Records from a data collection

------------------------------------------------

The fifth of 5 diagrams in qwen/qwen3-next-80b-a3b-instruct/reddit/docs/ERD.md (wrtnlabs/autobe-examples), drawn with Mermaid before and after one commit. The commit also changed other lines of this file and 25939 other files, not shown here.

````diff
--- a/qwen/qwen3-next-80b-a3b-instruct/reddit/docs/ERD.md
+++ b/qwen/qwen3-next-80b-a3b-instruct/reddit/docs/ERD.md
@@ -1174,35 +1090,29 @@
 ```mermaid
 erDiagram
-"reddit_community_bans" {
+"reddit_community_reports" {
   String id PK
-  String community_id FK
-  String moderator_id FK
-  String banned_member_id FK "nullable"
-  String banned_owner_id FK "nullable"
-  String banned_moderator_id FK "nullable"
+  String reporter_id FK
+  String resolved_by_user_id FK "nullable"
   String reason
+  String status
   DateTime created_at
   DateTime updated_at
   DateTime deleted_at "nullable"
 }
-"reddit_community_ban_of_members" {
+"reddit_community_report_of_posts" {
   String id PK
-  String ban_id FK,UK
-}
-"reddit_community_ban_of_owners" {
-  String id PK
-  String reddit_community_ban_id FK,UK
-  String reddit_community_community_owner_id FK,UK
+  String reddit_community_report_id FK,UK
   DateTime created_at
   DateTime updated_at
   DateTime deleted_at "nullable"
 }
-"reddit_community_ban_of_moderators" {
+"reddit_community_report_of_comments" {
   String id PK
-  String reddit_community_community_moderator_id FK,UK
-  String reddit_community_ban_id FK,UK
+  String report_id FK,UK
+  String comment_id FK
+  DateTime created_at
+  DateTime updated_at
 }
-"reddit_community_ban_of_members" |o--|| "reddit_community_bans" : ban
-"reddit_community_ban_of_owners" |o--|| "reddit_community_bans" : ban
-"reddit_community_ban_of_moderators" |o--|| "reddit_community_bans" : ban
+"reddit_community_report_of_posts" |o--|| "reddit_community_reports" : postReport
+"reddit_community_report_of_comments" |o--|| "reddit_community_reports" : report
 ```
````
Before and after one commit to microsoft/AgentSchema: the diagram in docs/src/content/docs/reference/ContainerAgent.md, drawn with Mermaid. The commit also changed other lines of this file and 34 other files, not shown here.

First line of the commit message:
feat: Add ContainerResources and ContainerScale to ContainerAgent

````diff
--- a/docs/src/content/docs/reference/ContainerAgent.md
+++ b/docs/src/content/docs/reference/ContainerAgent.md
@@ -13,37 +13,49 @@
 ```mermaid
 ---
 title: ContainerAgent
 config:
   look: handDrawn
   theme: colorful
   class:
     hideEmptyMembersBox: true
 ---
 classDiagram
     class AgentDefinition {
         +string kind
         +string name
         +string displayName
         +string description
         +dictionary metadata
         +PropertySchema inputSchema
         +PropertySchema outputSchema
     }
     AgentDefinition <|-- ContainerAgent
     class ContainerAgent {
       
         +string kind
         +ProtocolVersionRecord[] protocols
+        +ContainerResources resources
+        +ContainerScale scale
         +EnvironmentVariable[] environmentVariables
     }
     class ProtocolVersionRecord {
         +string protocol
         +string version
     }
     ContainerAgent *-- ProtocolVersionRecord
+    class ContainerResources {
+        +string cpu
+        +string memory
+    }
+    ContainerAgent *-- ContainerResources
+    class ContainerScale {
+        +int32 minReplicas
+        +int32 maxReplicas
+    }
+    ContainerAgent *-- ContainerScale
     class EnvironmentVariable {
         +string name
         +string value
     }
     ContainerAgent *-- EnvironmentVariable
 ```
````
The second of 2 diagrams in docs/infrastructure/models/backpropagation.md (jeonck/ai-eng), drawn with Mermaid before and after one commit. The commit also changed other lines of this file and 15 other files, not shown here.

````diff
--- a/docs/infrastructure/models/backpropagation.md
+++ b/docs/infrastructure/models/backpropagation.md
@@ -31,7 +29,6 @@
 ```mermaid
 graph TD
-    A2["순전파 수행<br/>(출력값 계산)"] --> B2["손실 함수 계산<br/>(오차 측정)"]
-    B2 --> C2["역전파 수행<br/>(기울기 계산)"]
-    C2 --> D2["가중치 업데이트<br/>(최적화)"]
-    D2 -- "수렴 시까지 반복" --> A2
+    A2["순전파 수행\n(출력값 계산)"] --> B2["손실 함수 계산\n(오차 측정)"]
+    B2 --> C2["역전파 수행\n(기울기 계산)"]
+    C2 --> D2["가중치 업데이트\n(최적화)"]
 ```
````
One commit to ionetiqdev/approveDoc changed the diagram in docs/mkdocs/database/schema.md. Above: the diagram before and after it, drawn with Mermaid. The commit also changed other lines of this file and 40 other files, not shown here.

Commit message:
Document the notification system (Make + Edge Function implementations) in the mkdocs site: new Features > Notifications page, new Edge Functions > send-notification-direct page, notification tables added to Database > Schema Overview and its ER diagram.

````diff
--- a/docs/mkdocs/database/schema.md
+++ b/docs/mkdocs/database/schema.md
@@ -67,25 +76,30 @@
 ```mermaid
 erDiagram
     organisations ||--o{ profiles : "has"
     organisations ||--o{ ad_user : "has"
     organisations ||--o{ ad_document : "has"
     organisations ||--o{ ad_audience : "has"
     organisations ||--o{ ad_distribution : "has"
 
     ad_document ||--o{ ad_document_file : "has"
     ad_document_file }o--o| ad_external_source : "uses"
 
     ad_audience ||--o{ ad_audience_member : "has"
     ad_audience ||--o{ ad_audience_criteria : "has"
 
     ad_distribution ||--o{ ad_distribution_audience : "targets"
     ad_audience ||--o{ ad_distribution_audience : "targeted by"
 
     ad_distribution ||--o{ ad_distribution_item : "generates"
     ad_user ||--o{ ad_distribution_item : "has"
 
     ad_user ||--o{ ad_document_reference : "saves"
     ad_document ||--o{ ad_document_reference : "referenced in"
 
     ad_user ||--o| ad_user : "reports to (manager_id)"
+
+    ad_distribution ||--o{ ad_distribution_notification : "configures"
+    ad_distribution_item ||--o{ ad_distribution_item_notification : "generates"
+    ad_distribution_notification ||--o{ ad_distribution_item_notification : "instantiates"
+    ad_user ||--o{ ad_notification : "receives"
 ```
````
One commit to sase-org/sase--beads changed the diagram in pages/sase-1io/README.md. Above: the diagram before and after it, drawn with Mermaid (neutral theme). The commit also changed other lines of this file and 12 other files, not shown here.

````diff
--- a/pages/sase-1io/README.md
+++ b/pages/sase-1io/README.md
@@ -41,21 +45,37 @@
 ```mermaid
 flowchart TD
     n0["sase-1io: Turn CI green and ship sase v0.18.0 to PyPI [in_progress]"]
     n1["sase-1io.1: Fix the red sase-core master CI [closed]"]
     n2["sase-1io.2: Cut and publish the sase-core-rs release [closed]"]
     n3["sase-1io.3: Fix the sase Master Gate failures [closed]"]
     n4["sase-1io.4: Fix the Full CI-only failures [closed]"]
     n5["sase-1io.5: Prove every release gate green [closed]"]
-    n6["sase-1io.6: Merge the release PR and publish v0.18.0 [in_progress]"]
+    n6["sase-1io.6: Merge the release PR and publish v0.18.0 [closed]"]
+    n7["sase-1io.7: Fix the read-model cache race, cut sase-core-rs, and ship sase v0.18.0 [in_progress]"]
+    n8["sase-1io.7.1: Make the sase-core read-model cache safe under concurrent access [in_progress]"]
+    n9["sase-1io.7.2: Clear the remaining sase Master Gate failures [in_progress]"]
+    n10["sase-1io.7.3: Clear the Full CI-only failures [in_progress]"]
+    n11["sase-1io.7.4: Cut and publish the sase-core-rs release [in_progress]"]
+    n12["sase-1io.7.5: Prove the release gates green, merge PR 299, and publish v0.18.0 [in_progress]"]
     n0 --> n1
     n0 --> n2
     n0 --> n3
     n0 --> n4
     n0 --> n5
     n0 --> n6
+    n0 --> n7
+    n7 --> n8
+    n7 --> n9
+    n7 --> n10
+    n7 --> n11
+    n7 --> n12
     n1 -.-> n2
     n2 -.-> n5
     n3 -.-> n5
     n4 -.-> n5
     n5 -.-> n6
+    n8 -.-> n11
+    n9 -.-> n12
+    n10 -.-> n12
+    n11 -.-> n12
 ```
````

------------------------------------------------

_Problem description_
Collect the lines of the data that carry the word "green".

_Response to this task_
     n0["sase-1io: Turn CI green and ship sase v0.18.0 to PyPI [in_progress]"]
     n5["sase-1io.5: Prove every release gate green [closed]"]
+    n12["sase-1io.7.5: Prove the release gates green, merge PR 299, and publish v0.18.0 [in_progress]"]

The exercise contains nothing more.